During the era Heian the use of kana spread and literature underwent a change. Those who adopted them first were women, considered unworthy or able to learn and know Chinese. This is the main reason why the great works of that era were all written by court ladies. In this era the genres that we know were also born, the nikki, the zuihitsu and the monogatari that we have already talked about.
In this period Japanese poetry, refined and courtly, also came to life.
Popular literature | Japanese literature: 3 books to discover Japanese culture
The literature, hitherto idyllic, classic and refined, with the decline of the Japanese noble class began to become more popular. The country, devastated by clan wars, rediscovered the Buddhist faith and this can also be seen in the literature of that period.
With the era Edo, there was an exploit of publishing and the birth of theatrical works. It is considered the last period of classical literature.
Modern literature | Japanese literature: 3 books to discover Japanese culture
With the arrival of the era Meiji, in which the first emperor with political powers (formerly the generals or shogun held that power) began the westernization of Japanese literature and with it modernization.
We will pass from the modern novel to naturalism in the early twentieth century and subsequently to romanticism and popular literature, revived in a modern key. From here the novels known to us will begin to be born, passing through the novel of the self before the war, to war literature and post-war literature, defined as the literature of memory.
With the economic boom of the seventies, post-war literature will be abandoned to open up to the international and feminist one. In those years, in fact, thanks to changes that included female education, there was a real turning point for literature.
In that period the manga, Japanese comic, born in the Meiji era but westernized only later and spread between the 50s and 60s and then became an inspiration for modern novels as well.
Kojiki. A tale of ancient events.
The oldest existing documentation of Japanese culture from which philologists, historiographers, anthropologists, philosophers have drawn information.
Storia di Ochibuko.
Dating from the Heian period, it is part of classical Japanese literature.

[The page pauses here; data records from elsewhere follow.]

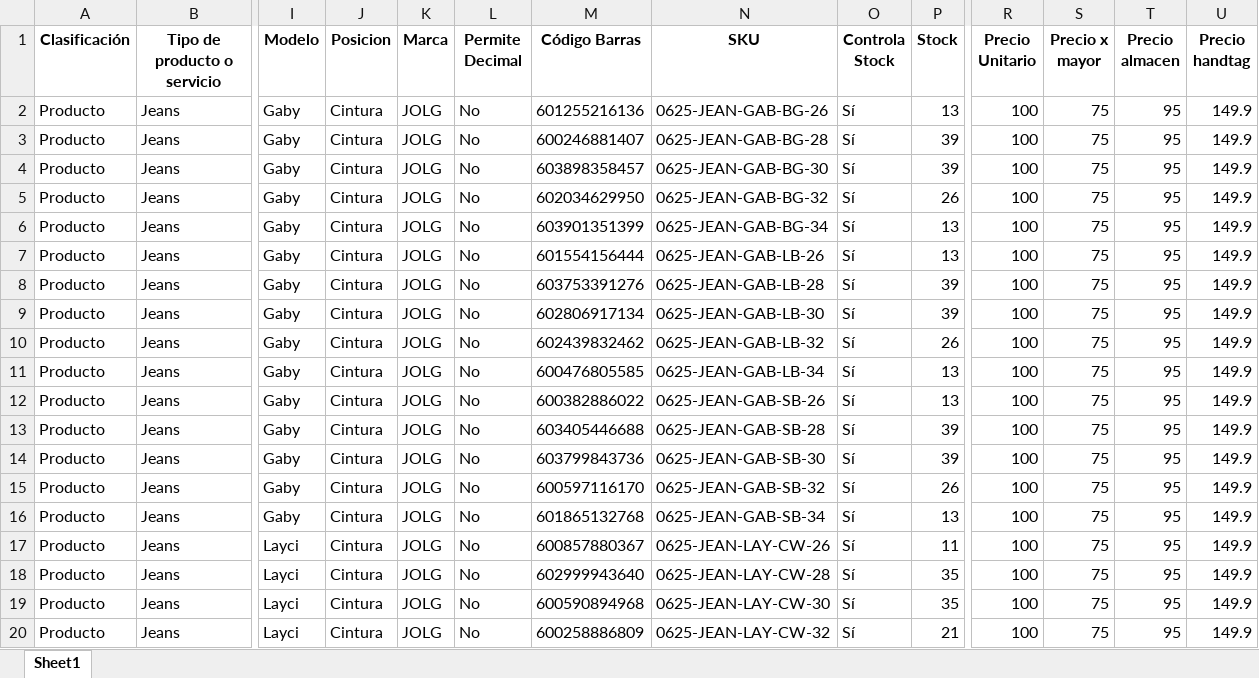
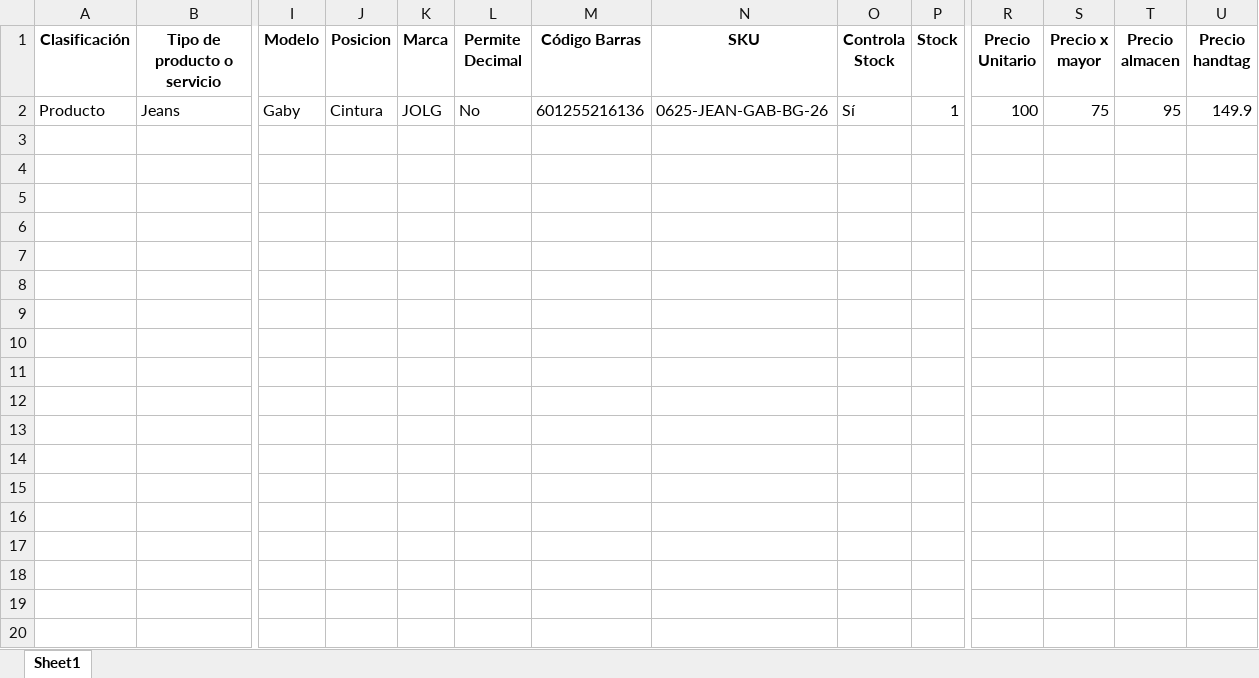
Before and after one commit to programadorlorenzo/oscarlorenzolima-etiquetas, an Excel workbook: data/productos.xlsx, sheet Sheet1, drawn as a sheet; only a part is shown, gaps mark what is left out; values as stored, in another font and other column widths than the file's, no borders; rows hold the shown columns only; the diff covers the shown part only; the diff names each change by its address in the sheet, - before the commit and + after, or states it on an @@ line.

```diff
--- a/data/productos.xlsx (sheet Sheet1)
+++ b/data/productos.xlsx (sheet Sheet1)
-P2 (Stock): 13
+P2 (Stock): 1
-row 3: Producto | Jeans | Gaby | Cintura | JOLG | No | 600246881407 | 0625-JEAN-GAB-BG-28 | Sí | 39 | 100 | 75 | 95 | 149.9
-row 4: Producto | Jeans | Gaby | Cintura | JOLG | No | 603898358457 | 0625-JEAN-GAB-BG-30 | Sí | 39 | 100 | 75 | 95 | 149.9
-row 5: Producto | Jeans | Gaby | Cintura | JOLG | No | 602034629950 | 0625-JEAN-GAB-BG-32 | Sí | 26 | 100 | 75 | 95 | 149.9
-row 6: Producto | Jeans | Gaby | Cintura | JOLG | No | 603901351399 | 0625-JEAN-GAB-BG-34 | Sí | 13 | 100 | 75 | 95 | 149.9
-row 7: Producto | Jeans | Gaby | Cintura | JOLG | No | 601554156444 | 0625-JEAN-GAB-LB-26 | Sí | 13 | 100 | 75 | 95 | 149.9
-row 8: Producto | Jeans | Gaby | Cintura | JOLG | No | 603753391276 | 0625-JEAN-GAB-LB-28 | Sí | 39 | 100 | 75 | 95 | 149.9
-row 9: Producto | Jeans | Gaby | Cintura | JOLG | No | 602806917134 | 0625-JEAN-GAB-LB-30 | Sí | 39 | 100 | 75 | 95 | 149.9
-row 10: Producto | Jeans | Gaby | Cintura | JOLG | No | 602439832462 | 0625-JEAN-GAB-LB-32 | Sí | 26 | 100 | 75 | 95 | 149.9
-row 11: Producto | Jeans | Gaby | Cintura | JOLG | No | 600476805585 | 0625-JEAN-GAB-LB-34 | Sí | 13 | 100 | 75 | 95 | 149.9
-row 12: Producto | Jeans | Gaby | Cintura | JOLG | No | 600382886022 | 0625-JEAN-GAB-SB-26 | Sí | 13 | 100 | 75 | 95 | 149.9
-row 13: Producto | Jeans | Gaby | Cintura | JOLG | No | 603405446688 | 0625-JEAN-GAB-SB-28 | Sí | 39 | 100 | 75 | 95 | 149.9
-row 14: Producto | Jeans | Gaby | Cintura | JOLG | No | 603799843736 | 0625-JEAN-GAB-SB-30 | Sí | 39 | 100 | 75 | 95 | 149.9
-row 15: Producto | Jeans | Gaby | Cintura | JOLG | No | 600597116170 | 0625-JEAN-GAB-SB-32 | Sí | 26 | 100 | 75 | 95 | 149.9
-row 16: Producto | Jeans | Gaby | Cintura | JOLG | No | 601865132768 | 0625-JEAN-GAB-SB-34 | Sí | 13 | 100 | 75 | 95 | 149.9
-row 17: Producto | Jeans | Layci | Cintura | JOLG | No | 600857880367 | 0625-JEAN-LAY-CW-26 | Sí | 11 | 100 | 75 | 95 | 149.9
-row 18: Producto | Jeans | Layci | Cintura | JOLG | No | 602999943640 | 0625-JEAN-LAY-CW-28 | Sí | 35 | 100 | 75 | 95 | 149.9
-row 19: Producto | Jeans | Layci | Cintura | JOLG | No | 600590894968 | 0625-JEAN-LAY-CW-30 | Sí | 35 | 100 | 75 | 95 | 149.9
-row 20: Producto | Jeans | Layci | Cintura | JOLG | No | 600258886809 | 0625-JEAN-LAY-CW-32 | Sí | 21 | 100 | 75 | 95 | 149.9
```
Also changed, not shown: 11 removed rows elsewhere in this sheet, 57 other files.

Jun’ichiro Tanizaki’s thin snow.
It dates back to the war period and was even censored in those years. It speaks of four sisters at the outbreak of war, of their frailties, their psychology and their balance.